### EXERCISE PROMPT
Take each line of the data that contains the string "tags" and copy it.

[Itemized modification records]
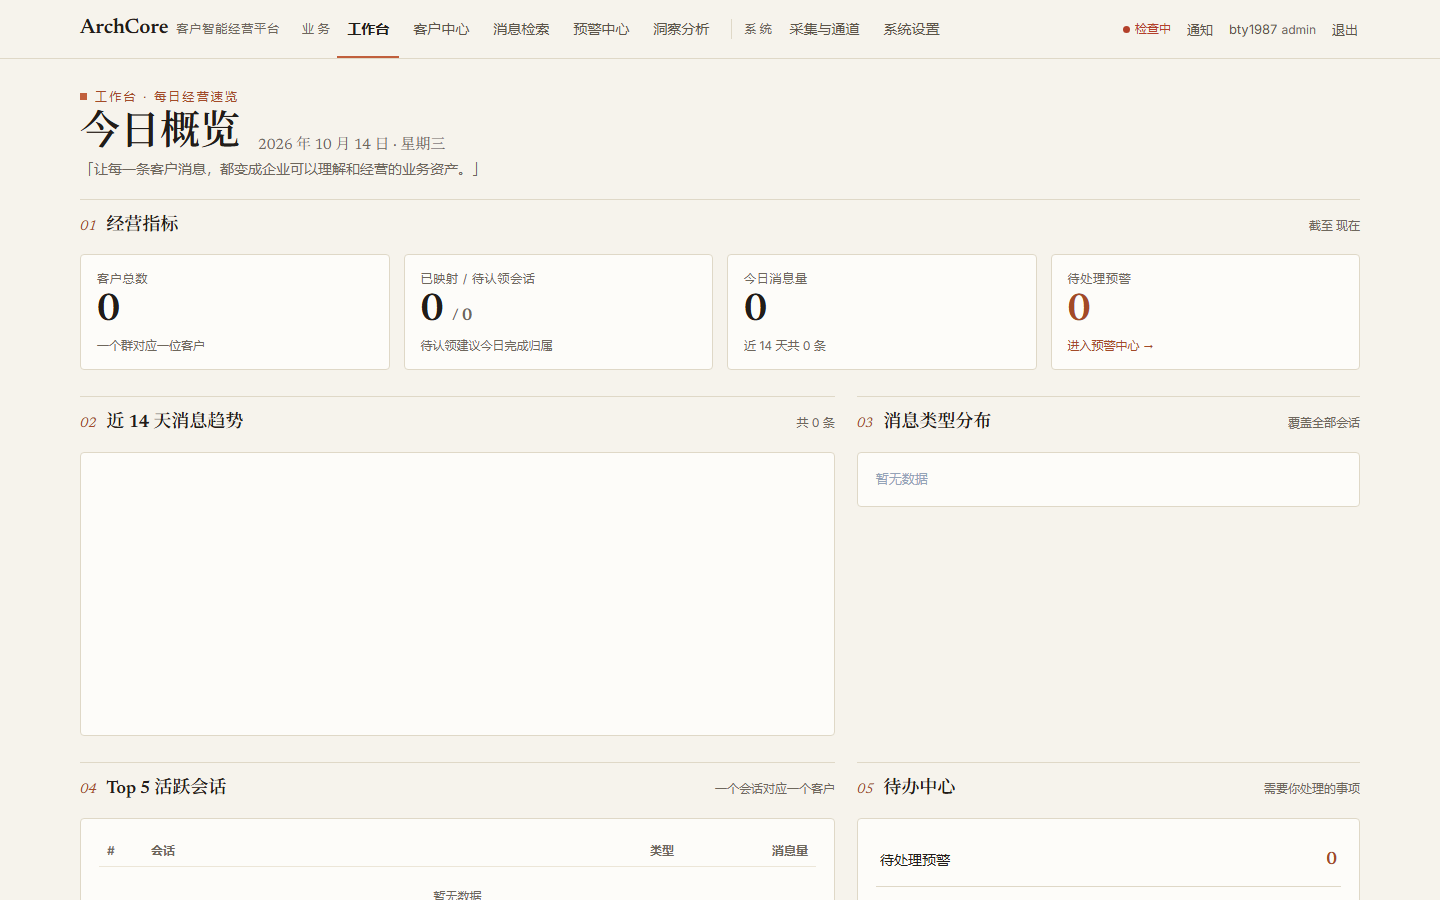
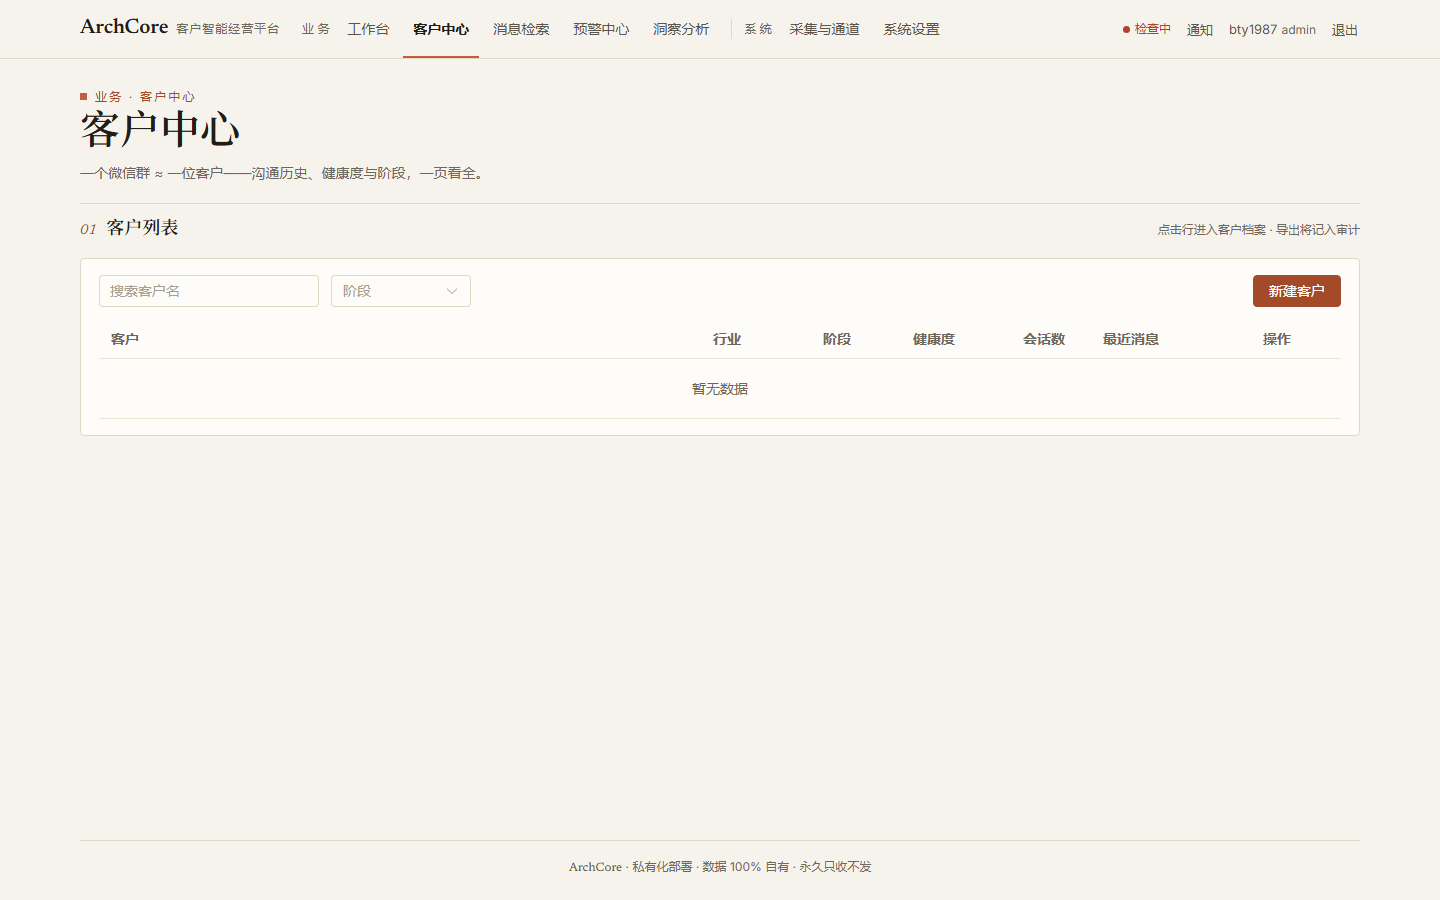
feat(web): 暖纸主题铺满全站——七页分节化收尾
- CustomerList/SessionBrowser/AlertCenter/Insights/CollectorPanel/Settings/CustomerDetail
  统一加 page-head(kicker+衬线大标题+standfirst)与 01-0N 斜体图号分节
- SessionBrowser:修复消息标签重复渲染(两块相同 v-if)、emoji 图标改中文文字芯片
  (图片/视频/语音/文件…),警示色残留统一暖纸 token
- CollectorPanel 版本冻结描述修正(4.1.8.67,替换断卡时顺手正口径)
- 五页 playwright 截图验收(design-redesign/vue_*.png),hash 路由下分节排版全生效

diff --git a/web/src/views/CustomerList.vue b/web/src/views/CustomerList.vue
@@ -43,56 +43,71 @@ async function doExport(id: number) {
 </script>
 
 <template>
-  <div class="card">
-    <div style="display: flex; gap: 12px; margin-bottom: 12px">
-      <el-input v-model="q" placeholder="搜索客户名" style="width: 220px" clearable @change="load" />
-      <el-select v-model="stage" placeholder="阶段" style="width: 140px" clearable @change="load">
-        <el-option v-for="s in STAGES" :key="s.value" :label="s.label" :value="s.value" />
-      </el-select>
-      <div style="flex: 1" />
-      <el-button type="primary" @click="dialog = true">新建客户</el-button>
+  <div>
+    <div class="page-head">
+      <div class="page-kicker">业务 · 客户中心</div>
+      <h1 class="page-title">客户中心</h1>
+      <div class="page-standfirst">一个微信群 ≈ 一位客户——沟通历史、健康度与阶段，一页看全。</div>
     </div>
 
-    <el-table :data="rows" @row-click="(r: any) => router.push(`/customers/${r.id}`)">
-      <el-table-column prop="name" label="客户" min-width="140" />
-      <el-table-column prop="industry" label="行业" width="110" />
-      <el-table-column label="阶段" width="90">
-        <template #default="{ row }">
-          {{ STAGES.find((s) => s.value === row.stage)?.label || row.stage }}
-        </template>
-      </el-table-column>
-      <el-table-column label="健康度" width="110">
-        <template #default="{ row }">
-          <el-tag v-if="row.health_level" :type="row.health_level === 'green' ? 'success' :
-            row.health_level === 'yellow' ? 'warning' : 'danger'">
-            {{ row.health_score }}
-          </el-tag>
-          <span v-else>-</span>
-        </template>
-      </el-table-column>
-      <el-table-column prop="session_count" label="会话数" width="80" />
-      <el-table-column prop="last_msg_at" label="最近消息" width="160" />
-      <el-table-column label="操作" width="90">
-        <template #default="{ row }">
-          <el-button link type="primary" @click.stop="doExport(row.id)">导出</el-button>
-        </template>
-      </el-table-column>
-    </el-table>
-
-    <el-dialog v-model="dialog" title="新建客户" width="420">
-      <el-form label-width="64">
-        <el-form-item label="名称"><el-input v-model="form.name" /></el-form-item>
-        <el-form-item label="行业"><el-input v-model="form.industry" /></el-form-item>
-        <el-form-item label="阶段">
-          <el-select v-model="form.stage">
+    <section class="section">
+      <div class="section-head">
+        <span class="section-no">01</span>
+        <span class="section-title">客户列表</span>
+        <span class="section-note">点击行进入客户档案 · 导出将记入审计</span>
+      </div>
+      <div class="card">
+        <div style="display: flex; gap: 12px; margin-bottom: 12px">
+          <el-input v-model="q" placeholder="搜索客户名" style="width: 220px" clearable @change="load" />
+          <el-select v-model="stage" placeholder="阶段" style="width: 140px" clearable @change="load">
             <el-option v-for="s in STAGES" :key="s.value" :label="s.label" :value="s.value" />
           </el-select>
-        </el-form-item>
-      </el-form>
-      <template #footer>
-        <el-button @click="dialog = false">取消</el-button>
-        <el-button type="primary" @click="save">保存</el-button>
-      </template>
-    </el-dialog>
+          <div style="flex: 1" />
+          <el-button type="primary" @click="dialog = true">新建客户</el-button>
+        </div>
+
+        <el-table :data="rows" @row-click="(r: any) => router.push(`/customers/${r.id}`)">
+          <el-table-column prop="name" label="客户" min-width="140" />
+          <el-table-column prop="industry" label="行业" width="110" />
+          <el-table-column label="阶段" width="90">
+            <template #default="{ row }">
+              {{ STAGES.find((s) => s.value === row.stage)?.label || row.stage }}
+            </template>
+          </el-table-column>
+          <el-table-column label="健康度" width="110">
+            <template #default="{ row }">
+              <el-tag v-if="row.health_level" :type="row.health_level === 'green' ? 'success' :
+                row.health_level === 'yellow' ? 'warning' : 'danger'" effect="plain">
+                {{ row.health_score }}
+              </el-tag>
+              <span v-else>-</span>
+            </template>
+          </el-table-column>
+          <el-table-column prop="session_count" label="会话数" width="80" />
+          <el-table-column prop="last_msg_at" label="最近消息" width="160" />
+          <el-table-column label="操作" width="90">
+            <template #default="{ row }">
+              <el-button link type="primary" @click.stop="doExport(row.id)">导出</el-button>
+            </template>
+          </el-table-column>
+        </el-table>
+
+        <el-dialog v-model="dialog" title="新建客户" width="420">
+          <el-form label-width="64">
+            <el-form-item label="名称"><el-input v-model="form.name" /></el-form-item>
+            <el-form-item label="行业"><el-input v-model="form.industry" /></el-form-item>
+            <el-form-item label="阶段">
+              <el-select v-model="form.stage">
+                <el-option v-for="s in STAGES" :key="s.value" :label="s.label" :value="s.value" />
+              </el-select>
+            </el-form-item>
+          </el-form>
+          <template #footer>
+            <el-button @click="dialog = false">取消</el-button>
+            <el-button type="primary" @click="save">保存</el-button>
+          </template>
+        </el-dialog>
+      </div>
+    </section>
   </div>
 </template>

diff --git a/web/src/views/SessionBrowser.vue b/web/src/views/SessionBrowser.vue
@@ -23,15 +23,15 @@ const tagInput = ref("");
 const SENDER_LABEL: Record<string, string> = {
   external: "客户方", internal: "我方同事", me: "我", system: "系统",
 };
-const TYPE_ICON: Record<string, string> = {
-  image: "🖼", video: "🎬", voice: "🎤", file: "📄", emoji: "😄",
-  location: "📍", quote: "💬", appmsg: "🗂", contact_card: "👤",
+const TYPE_LABEL: Record<string, string> = {
+  image: "图片", video: "视频", voice: "语音", file: "文件", emoji: "表情",
+  location: "位置", quote: "引用", appmsg: "链接/富载体", contact_card: "名片",
 };
 function isRich(m: any) {
   return m.msg_type !== "text" && m.msg_type !== "system";
 }
 function iconOf(m: any) {
-  return TYPE_ICON[m.msg_type] || "📎";
+  return TYPE_LABEL[m.msg_type] || "附件";
 }
 
 onMounted(async () => {
@@ -100,7 +100,19 @@ async function showContext(row: any) {
 
 <template>
   <div>
-    <div class="card" style="display: flex; gap: 12px">
+    <div class="page-head">
+      <div class="page-kicker">业务 · 消息检索</div>
+      <h1 class="page-title">消息检索</h1>
+      <div class="page-standfirst">按客户、关键词、时间、方向，定位任何一段对话——10 万条 &lt;2s。</div>
+    </div>
+
+    <section class="section">
+      <div class="section-head" style="margin-top:0">
+        <span class="section-no">01</span>
+        <span class="section-title">检索条件</span>
+        <span class="section-note">检索与导出均记入审计</span>
+      </div>
+      <div class="card" style="display: flex; gap: 12px">
       <el-select v-model="customerId" placeholder="按客户" style="width: 160px" clearable
                  @change="sessionId = null; load()">
         <el-option v-for="c in customers" :key="c.id" :label="c.name" :value="c.id" />
@@ -120,21 +132,24 @@ async function showContext(row: any) {
       <el-button type="primary" @click="load()">检索</el-button>
       <el-button :disabled="!sessionId" @click="doExport">导出本会话 CSV</el-button>
     </div>
-    <div class="card" style="padding: 8px 12px">
-      <span style="color:#94a3b8; font-size:12px">
-        提示：点击消息下方的 🏷 按钮可给关键消息打标签（如「报价」「承诺」），客户详情页会按标签汇总。
+    <div class="card" style="padding: 8px 12px; margin-top: 12px">
+      <span style="color: var(--ink-3, #6e675c); font-size:12px">
+        提示：点击消息下方的「标注」可给关键消息打标签（如「报价」「承诺」），客户详情页会按标签汇总。
       </span>
     </div>
+    </section>
 
-    <div class="card flow">
+    <section class="section">
+      <div class="section-head" style="margin-top:0">
+        <span class="section-no">02</span>
+        <span class="section-title">会话流</span>
+        <span class="section-note">按时间正序 · 点击消息查看上下文</span>
+      </div>
+      <div class="card flow">
       <div v-for="m in items" :key="m.id" class="msg" :class="m.sender_type" @click="showContext(m)">
         <div class="meta">
           {{ new Date(m.ts).toLocaleString() }} · {{ SENDER_LABEL[m.sender_type] || m.sender_type }}
           <el-tag v-if="m.recalled" size="small" type="info">已撤回</el-tag>
-        </div>
-        <div v-if="m.tags?.length" class="tags">
-          <el-tag v-for="t in m.tags" :key="t" size="small" type="warning" closable
-                  @close="removeTag(m, t)">#{{ t }}</el-tag>
         </div>
         <div v-if="m.tags?.length" class="tags">
           <el-tag v-for="t in m.tags" :key="t" size="small" type="warning" closable
@@ -146,7 +161,7 @@ async function showContext(row: any) {
           <a v-if="m.media_meta?.url" :href="m.media_meta.url" target="_blank"
              rel="noopener" class="link">查看链接 ↗</a>
         </div>
-        <el-button class="tagbtn" link size="small" @click="openTagDialog(m)">🏷 标注</el-button>
+        <el-button class="tagbtn" link size="small" @click="openTagDialog(m)">标注</el-button>
       </div>
       <el-dialog v-model="tagDialog" title="消息标注" width="360">
         <div v-if="tagMsg" style="margin-bottom: 10px; color: #475569; font-size: 13px">
@@ -167,7 +182,8 @@ async function showContext(row: any) {
       <div style="text-align: center; margin-top: 8px" v-if="nextCursor">
         <el-button @click="load(true)">加载更多</el-button>
       </div>
-    </div>
+      </div>
+    </section>
 
     <el-drawer v-model="contextMsg" title="消息上下文" size="45%">
       <div v-for="m in contextMsg || []" :key="m.id" class="msg" :class="m.sender_type">

diff --git a/web/src/views/AlertCenter.vue b/web/src/views/AlertCenter.vue
@@ -28,7 +28,20 @@ async function toggleRule(rule: any) {
 </script>
 
 <template>
-  <div class="card">
+  <div>
+    <div class="page-head">
+      <div class="page-kicker">业务 · 预警中心</div>
+      <h1 class="page-title">预警中心</h1>
+      <div class="page-standfirst">投诉、超时、沉默、风险词——需要你处理的事，都在这里。</div>
+    </div>
+
+    <section class="section">
+      <div class="section-head" style="margin-top:0">
+        <span class="section-no">01</span>
+        <span class="section-title">预警队列</span>
+        <span class="section-note">处理与忽略均记录处理人与备注</span>
+      </div>
+      <div class="card">
     <el-tabs v-model="activeTab" @tab-change="load">
       <el-tab-pane label="待处理" name="pending" />
       <el-tab-pane label="已处理" name="handled" />
@@ -55,16 +68,27 @@ async function toggleRule(rule: any) {
       <el-table-column prop="handle_note" label="处理备注" v-else />
     </el-table>
 
-    <h4 style="margin-top: 20px">预警规则（启用/停用与冷却）</h4>
-    <el-table :data="rules" size="small">
-      <el-table-column prop="code" label="规则" width="150" />
-      <el-table-column prop="level" label="级别" width="80" />
-      <el-table-column prop="cooldown_minutes" label="冷却(分钟)" width="110" />
-      <el-table-column label="启用">
-        <template #default="{ row }">
-          <el-switch v-model="row.enabled" @change="toggleRule(row)" />
-        </template>
-      </el-table-column>
-    </el-table>
+      </div>
+    </section>
+
+    <section class="section">
+      <div class="section-head" style="margin-top:0">
+        <span class="section-no">02</span>
+        <span class="section-title">预警规则</span>
+        <span class="section-note">启用/停用与冷却时间</span>
+      </div>
+      <div class="card">
+        <el-table :data="rules" size="small">
+          <el-table-column prop="code" label="规则" width="150" />
+          <el-table-column prop="level" label="级别" width="80" />
+          <el-table-column prop="cooldown_minutes" label="冷却(分钟)" width="110" />
+          <el-table-column label="启用">
+            <template #default="{ row }">
+              <el-switch v-model="row.enabled" @change="toggleRule(row)" />
+            </template>
+          </el-table-column>
+        </el-table>
+      </div>
+    </section>
   </div>
 </template>

diff --git a/web/src/views/CustomerDetail.vue b/web/src/views/CustomerDetail.vue
@@ -81,10 +81,14 @@ async function claim() {
 
 <template>
   <div>
+    <div class="page-head">
+      <div class="page-kicker">业务 · 客户中心</div>
+      <h1 class="page-title" style="font-size:34px">{{ customer.name || "客户档案" }}</h1>
+      <div class="page-standfirst">
+        <el-link type="primary" @click="router.push('/customers')">← 返回客户列表</el-link>
+      </div>
+    </div>
     <div class="card">
-      <el-page-header :title="'客户列表'" @back="router.push('/customers')">
-        <template #content><b style="font-size: 18px">{{ customer.name }}</b></template>
-      </el-page-header>
       <el-descriptions :column="4" style="margin-top: 12px">
         <el-descriptions-item label="行业">{{ customer.industry || "-" }}</el-descriptions-item>
         <el-descriptions-item label="阶段">{{ customer.stage }}</el-descriptions-item>

diff --git a/web/src/views/Settings.vue b/web/src/views/Settings.vue
@@ -84,7 +84,13 @@ async function test(id: number) {
 </script>
 
 <template>
-  <div class="card">
+  <div>
+    <div class="page-head">
+      <div class="page-kicker">系统 · 系统设置</div>
+      <h1 class="page-title">系统设置</h1>
+      <div class="page-standfirst">账号与角色、内部成员、词库、AI 与通知渠道。</div>
+    </div>
+    <div class="card">
     <el-tabs v-model="tab">
       <el-tab-pane label="账号" name="users">
         <el-table :data="users" size="small">
@@ -215,5 +221,6 @@ async function test(id: number) {
         </el-form>
       </el-tab-pane>
     </el-tabs>
+    </div>
   </div>
 </template>

diff --git a/web/src/views/CollectorPanel.vue b/web/src/views/CollectorPanel.vue
@@ -72,6 +72,11 @@ function inWhitelist(wxId: string) {
 
 <template>
   <div>
+    <div class="page-head">
+      <div class="page-kicker">系统 · 采集与通道</div>
+      <h1 class="page-title">采集与通道</h1>
+      <div class="page-standfirst">数据管道健康、白名单边界与版本冻结状态。</div>
+    </div>
     <div class="card">
       <h4>采集状态</h4>
       <el-descriptions :column="3" border>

### EXERCISE SOLUTION
-        <div v-if="m.tags?.length" class="tags">
-          <el-tag v-for="t in m.tags" :key="t" size="small" type="warning" closable
         <div v-if="m.tags?.length" class="tags">
           <el-tag v-for="t in m.tags" :key="t" size="small" type="warning" closable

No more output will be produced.